##### Source material
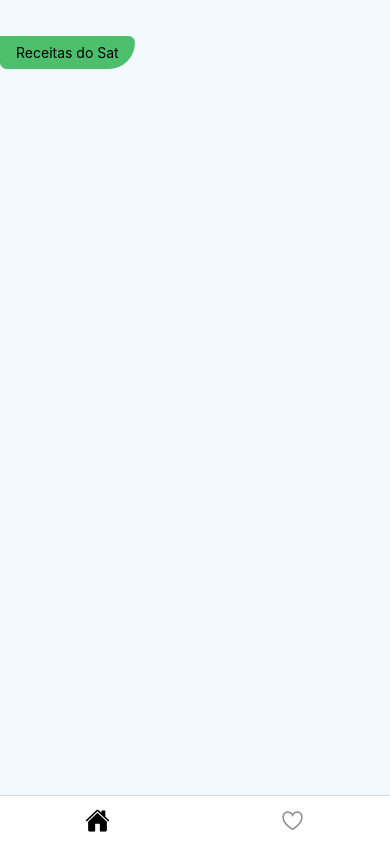
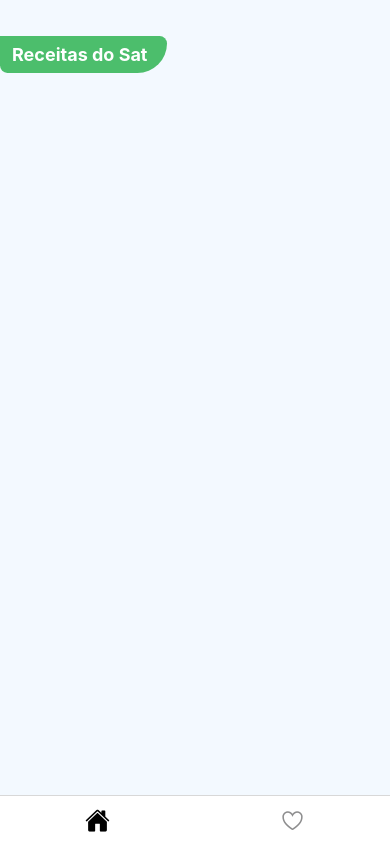
Before and after one commit to johnnysat/Receitas-do-Sat, a React Native app: screen / in a window 390 px wide. Built offline with nearby package versions, Linux system fonts and the light colour scheme.

Commit message:
Estilizando a fonte do Logo

```diff
--- a/src/components/logo/index.js
+++ b/src/components/logo/index.js
@@ -3,7 +3,7 @@ import {View, Text, StyleSheet } from 'react-native'
 export function Logo () {
   return (
     <View style={styles.logoArea}>
-      <Text>Receitas do Sat</Text>
+      <Text style={styles.logo}>Receitas do Sat</Text>
     </View>
   )
 }
@@ -13,10 +13,15 @@ const styles = StyleSheet.create({
     backgroundColor: '#4CBE6C',
     alignSelf: "flex-start",
     padding: 8,
-    paddingLeft: 16,
-    paddingRight: 16,
+    paddingLeft: 12,
+    paddingRight: 20,
     borderTopRightRadius: 8,
     borderBottomLeftRadius: 8,
     borderBottomRightRadius: 32,
+  },
+  logo:{
+    fontSize: 18,
+    fontWeight: "bold",
+    color: "#FFF",
   }
 })
```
##########
* [Work task]
The pictures should be dropped, and every line above should be set down again exactly.

* [Output for this task]
Before and after one commit to johnnysat/Receitas-do-Sat, a React Native app: screen / in a window 390 px wide. Built offline with nearby package versions, Linux system fonts and the light colour scheme.

Commit message:
Estilizando a fonte do Logo

```diff
--- a/src/components/logo/index.js
+++ b/src/components/logo/index.js
@@ -3,7 +3,7 @@ import {View, Text, StyleSheet } from 'react-native'
 export function Logo () {
   return (
     <View style={styles.logoArea}>
-      <Text>Receitas do Sat</Text>
+      <Text style={styles.logo}>Receitas do Sat</Text>
     </View>
   )
 }
@@ -13,10 +13,15 @@ const styles = StyleSheet.create({
     backgroundColor: '#4CBE6C',
     alignSelf: "flex-start",
     padding: 8,
-    paddingLeft: 16,
-    paddingRight: 16,
+    paddingLeft: 12,
+    paddingRight: 20,
     borderTopRightRadius: 8,
     borderBottomLeftRadius: 8,
     borderBottomRightRadius: 32,
+  },
+  logo:{
+    fontSize: 18,
+    fontWeight: "bold",
+    color: "#FFF",
   }
 })
```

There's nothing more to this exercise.